Objective-C++ enriches the syntax available to Objective-C coders when using foundation classes by using simple C++ wrapper objects that support string concatenation and access to foundation container members using subscript notation. This reduces the verbosity of Objective-C code allowing you to focus on the problem while adding features such as sparse arrays, regular expressions and complex recursive data structures.
At it's simplest, to use Objective-C++ use the application to convert your class files in a project to use the Objective-C++ compiler included in Xcode and then patch your project's pre-compilation header (.pch file) to include the header file in this application bundle. Thereafter, where you would use NSString, NSArray and NSDictionary in any class, use the C++ wrappers OOString, OOArray and OODictionary to take advantage of the operators defined as inline functions in the preprocessor header.

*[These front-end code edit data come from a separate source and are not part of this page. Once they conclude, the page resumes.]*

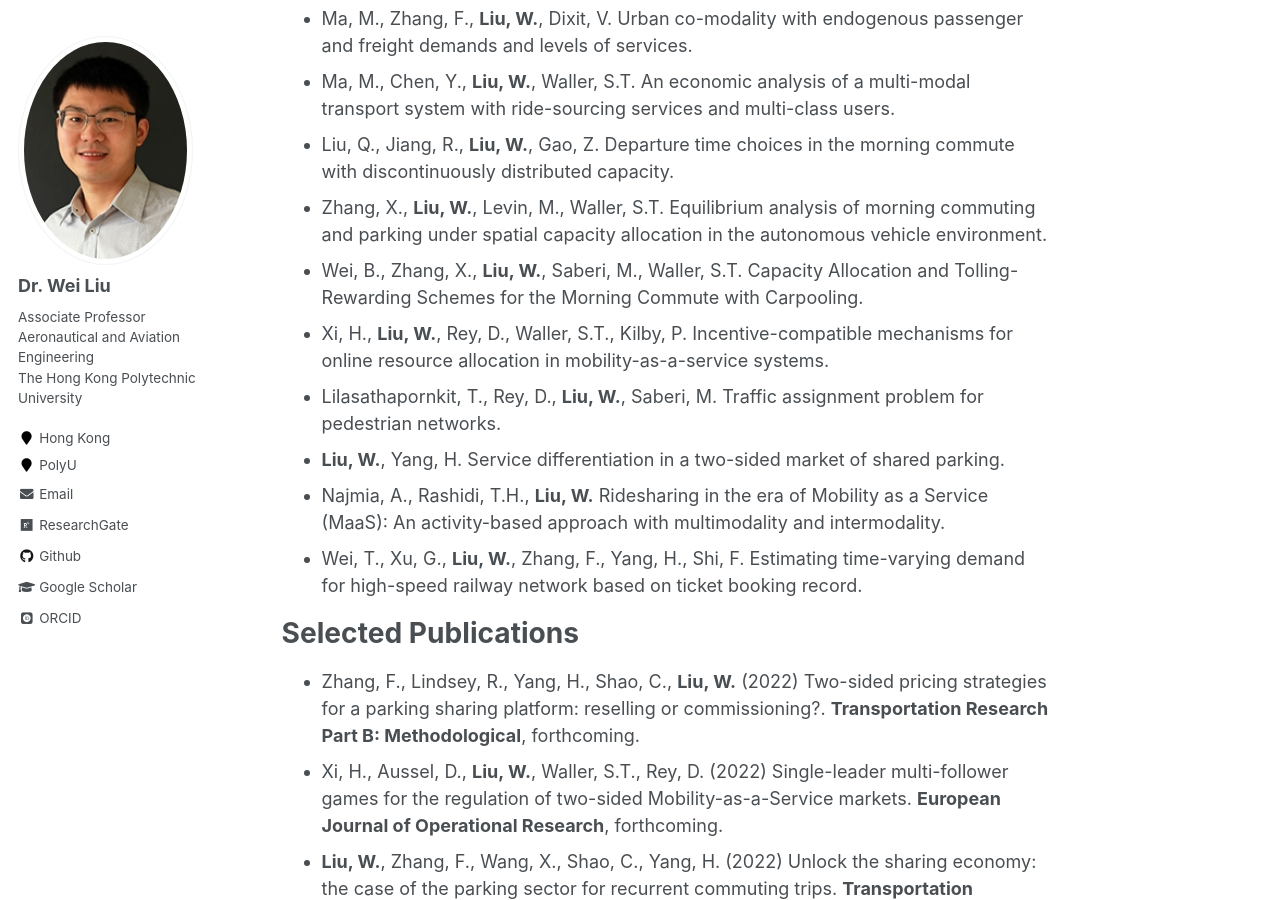
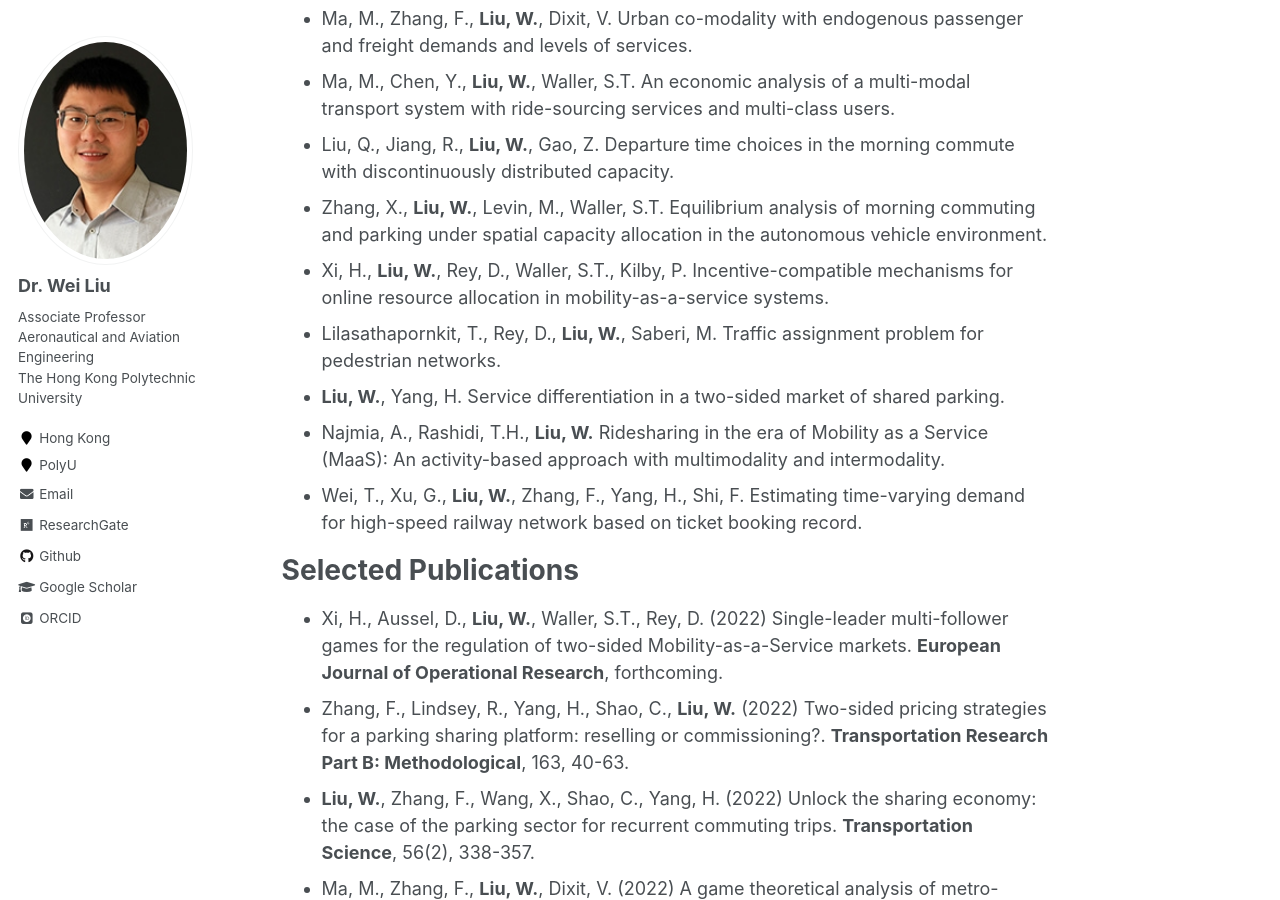
Before and after one commit to weiliu2016/weiliu2016.github.io, a Jekyll site: the page built from _pages/about.md, in a window 1280 px wide and 900 px high, scrolled down 3005 px. Built offline with Jekyll 4.4.1, drawn with Linux system fonts in a browser that asks for light colours; some web fonts are replaced.

Commit message:
Update about.md

```diff
--- a/_pages/about.md
+++ b/_pages/about.md
@@ -67,7 +67,6 @@ Selected Working Papers
 - Ma, M., Chen, Y., **Liu, W.**, Waller, S.T. An economic analysis of a multi-modal transport system with ride-sourcing services and multi-class users.
 - Liu, Q., Jiang, R., **Liu, W.**, Gao, Z. Departure time choices in the morning commute with discontinuously distributed capacity.
 - Zhang, X., **Liu, W.**, Levin, M., Waller, S.T. Equilibrium analysis of morning commuting and parking under spatial capacity allocation in the autonomous vehicle environment.
-- Wei, B., Zhang, X., **Liu, W.**, Saberi, M., Waller, S.T. Capacity Allocation and Tolling-Rewarding Schemes for the Morning Commute with Carpooling.
 - Xi, H., **Liu, W.**, Rey, D., Waller, S.T., Kilby, P. Incentive-compatible mechanisms for online resource allocation in mobility-as-a-service systems.
 - Lilasathapornkit, T., Rey, D., **Liu, W.**, Saberi, M. Traffic assignment problem for pedestrian networks.
 - **Liu, W.**, Yang, H. Service differentiation in a two-sided market of shared parking.
@@ -76,8 +75,8 @@ Selected Working Papers
 
 Selected Publications
 ======
-- Zhang, F., Lindsey, R., Yang, H., Shao, C., **Liu, W.** (2022) Two-sided pricing strategies for a parking sharing platform: reselling or commissioning?. **Transportation Research Part B: Methodological**, forthcoming.
 - Xi, H., Aussel, D., **Liu, W.**, Waller, S.T., Rey, D. (2022) Single-leader multi-follower games for the regulation of two-sided Mobility-as-a-Service markets. **European Journal of Operational Research**, forthcoming.
+- Zhang, F., Lindsey, R., Yang, H., Shao, C., **Liu, W.** (2022) Two-sided pricing strategies for a parking sharing platform: reselling or commissioning?. **Transportation Research Part B: Methodological**, 163, 40-63.
 - **Liu, W.**, Zhang, F., Wang, X., Shao, C., Yang, H. (2022) Unlock the sharing economy: the case of the parking sector for recurrent commuting trips. **Transportation Science**, 56(2), 338-357.
 - Ma, M., Zhang, F., **Liu, W.**, Dixit, V. (2022) A game theoretical analysis of metro-integrated city logistics systems. **Transportation Research Part B: Methodological**, 156, 14-27.
 - Wu, W., Liu, Y., **Liu, W.**, Zhang, F., Dixit, V., Waller, S.T. (2022) Autonomous intersection management for connected and automated vehicles: a lane-based approach. **IEEE Transactions on Intelligent Transportation Systems**, forthcoming.
```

Extensively tested in mutiple projects over the last few years, Objective-C++ is compatible with ARC and can be used as an efficient alternative for maintaining reference counts if you haven't made the transition.